Southern Whigs who supported slavery had long fought with northern Whigs who opposed the institution, but the party remained together through the strong personalities of its leaders and agreement on other issues. However, the Kansas-Nebraska Act of 1854, which gave territories the right to vote on whether to allow slavery, ripped the Whigs apart. A group of slavery opponents began meeting in 1854 to form a new party, and on March 20, 1854, they formed the Republican Party.
Although opposition to the expansion to slavery was their primary organizing issue, they also supported a number of related policies. They believed in giving western land to American farmers instead of selling it to pro-slavery plantation owners. Supporters of the new party also believed that a free market in labor encouraged civic virtue and economic growth. This new party attracted disgruntled northern Whigs, northern anti-slavery Democrats and members of the Free Soil and American Parties.

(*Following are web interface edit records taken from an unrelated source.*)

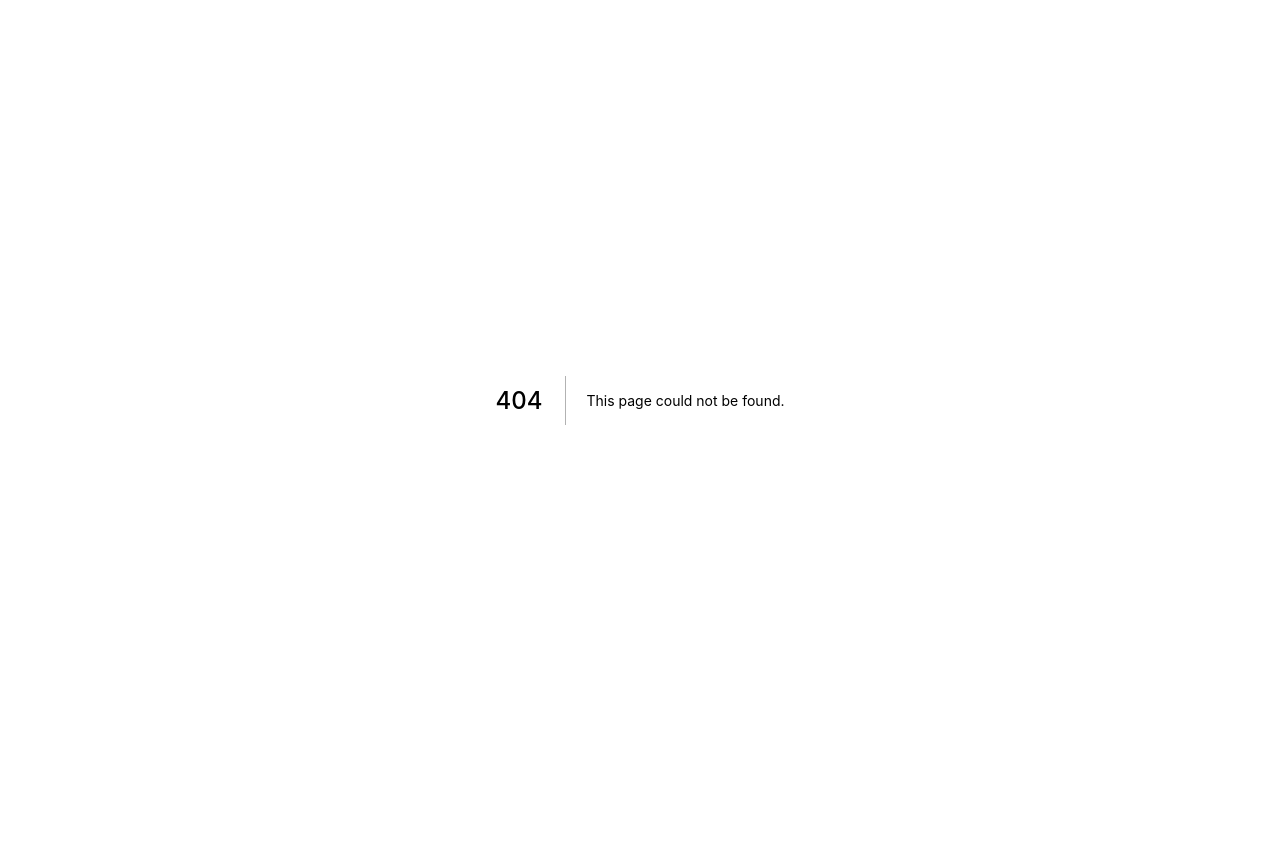
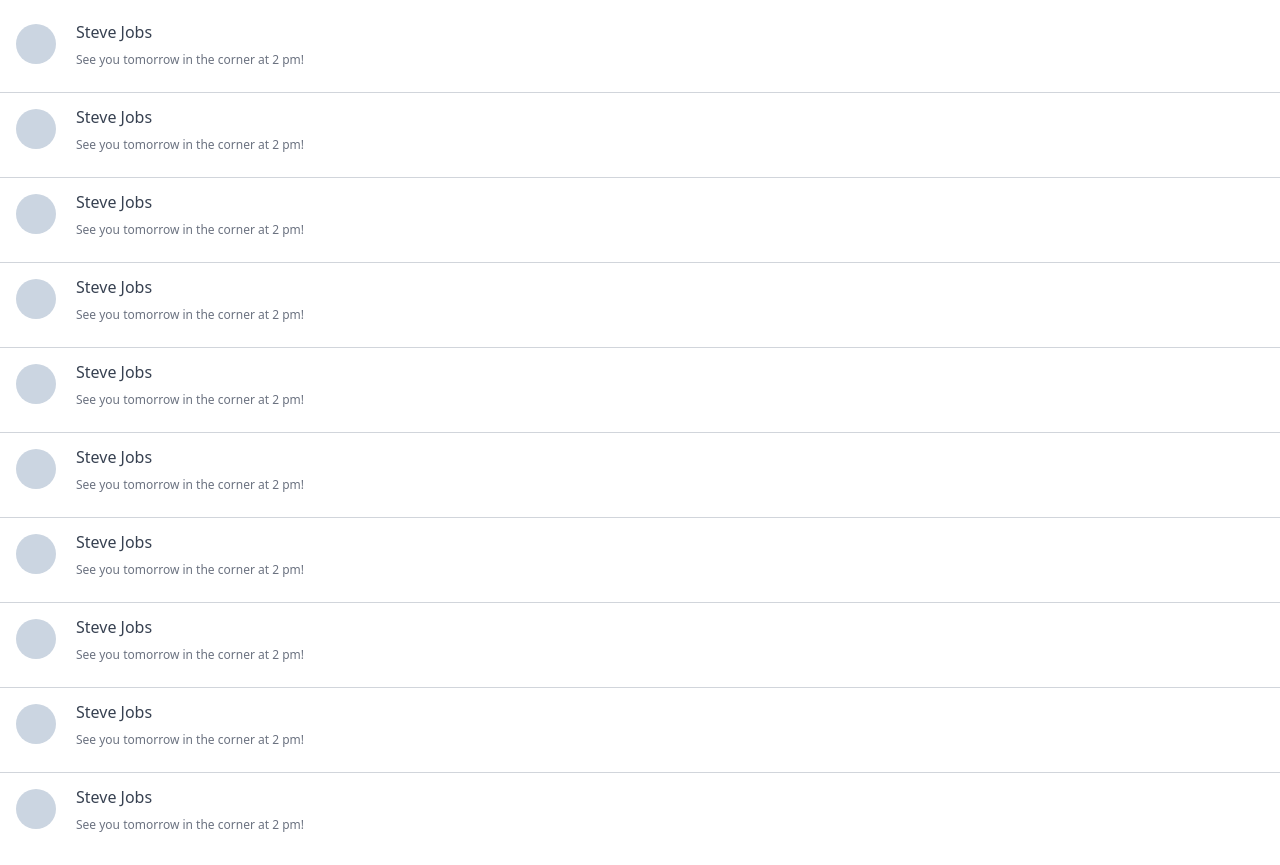
Before and after one commit to alisha0815/e-market-clone, a Next.js app: page /chats in a window 1280 px wide. Before the commit this address had no page. Before the commit the page ends 800 px from the top, so only its background shows below. Built offline with nearby package versions, Linux system fonts and the light colour scheme.

Commit message:
chats ui

```diff
--- /dev/null
+++ b/pages/chats.tsx
@@ -0,0 +1,26 @@
+import { NextPage } from "next";
+import React from "react";
+
+const Chats: NextPage = () => {
+  return (
+    //   divide-y (bordern bottom except for the last)
+    <div className="py-2 divide-y-[1px] divide-gray-300 ">
+      {[...Array(10)].map((_, i) => (
+        <div
+          key={i}
+          className="px-4 flex mb-3 items-center space-x-5 py-3  cursor-pointer"
+        >
+          <div className="w-10 h-10 rounded-full bg-slate-300" />
+          <div>
+            <p className="text-gray-700 mb-2">Steve Jobs</p>
+            <p className="text-xs font-sm text-gray-500">
+              See you tomorrow in the corner at 2 pm!
+            </p>
+          </div>
+        </div>
+      ))}
+    </div>
+  );
+};
+
+export default Chats;
```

Though the Republicans did not win the 1856 presidential election, their nominee John C. Fremont did win 11 northern states. Four years later, the Republicans nominated Abraham Lincoln. Though he promised only to stop the expansion of slavery, the southern states seceded. This secession caused the Civil War, which in turn led to the entire abolition of slavery in the United States.